SHEFFIELD University this week defended its decision to triple students’ tuition fees to the maximum £9,000 a year as it came under fire from its students’ union and local Labour MPs.
Vice-chancellor Prof Keith Burnett promised the university would “champion an education worthy of that investment” in facing a challenge not of its choosing.
Students’ union president Josh Forstenzer said: “This is a sad day for Sheffield University and the city as a whole.”
Sheffield Hallam is expected to announce its figure next Tuesday.
The university has followed other elite universities, including Oxford and Cambridge, which will also charge the top figure. Students starting next autumn will face fees of £27,000 for a three-year degree after the university’s ruling body decided on Monday to charge the maximum, up from the current annual cap of £3,290.
The increase will ensure Sheffield can deliver a consistently excellent education to students from all backgrounds, it was argued. The decision followed a lengthy process of debate and discussion.

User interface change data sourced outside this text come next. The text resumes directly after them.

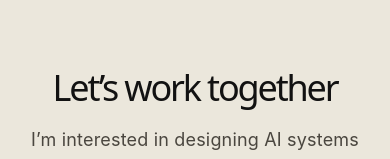
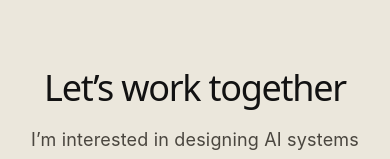
Before and after one commit to IsFolk/ytseng.github.io, a React (Vite) app in the folder ai-portfolio/: page /ytseng.github.io/projects/thermal-optimization in a window 390 px wide. Shown: the part 135-294 px from the top of the page. Built offline with nearby package versions, Linux system fonts and the light colour scheme.

Commit message:
fix: safari text problem

```diff
--- a/ai-portfolio/src/App.css
+++ b/ai-portfolio/src/App.css
@@ -514,3 +514,20 @@ a {
     padding: 22px 18px;
   }
 }
+
+h1,
+h2,
+h3 {
+  color: #121212;
+  -webkit-text-fill-color: #121212;
+  text-rendering: auto;
+}
+
+@media (max-width: 720px) {
+  .hero h1,
+  .section h2,
+  .footer h2 {
+    letter-spacing: -0.035em;
+    -webkit-text-fill-color: #121212;
+  }
+}
```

Prof Burnett said: “We now face a real challenge not of our choosing but one which we owe it to future students to accept.
“At a time when many sectors of society are feeling the impact of cuts and young people are increasingly concerned about employment and debt, we must effectively deliver and communicate the positive worth of university. We will not do this by underestimating what this investment will mean to graduates but rather by championing an education which is worthy of that investment.”
The university said it already has an excellent track record on widening participation and it would expand its financial support from £6.7m this year to £10m next year and £12m by 2015.
Bursaries will be given to students whose parents earn less than £42,000, available as either a cash or accommodation discount, and some students will be handed a fee waiver for their first year.
Mature students from low income backgrounds are being offered fee reductions on the foundation programme in combined studies, while students from low participation backgrounds are promised more than £13,000 aid over a three-year course.
Mr Forstenzer said: “The university was founded by donations from the local community to ensure the finest education was within the reach of the children of working people in our area.
“With this decision, we fear many local families will be put off sending their children to university by heavy burdens of debt.
“As student representatives at Sheffield, we believe that education should be free because it is a social good and, as such, enriches the whole of society.”
David Blunkett, former Education Secretary and MP for Brightside and Hillsborough, said Sheffield University was ‘between a rock and a hard place’.
He said: “The Government have pulled 80% of the funding for teaching and the only way they can maintain quality is by pulling in the fees from students.
“This in turn is being borrowed by the Government to the tune of £10.6bn. The merry-go-round is a ridiculous example of ideology over common sense.”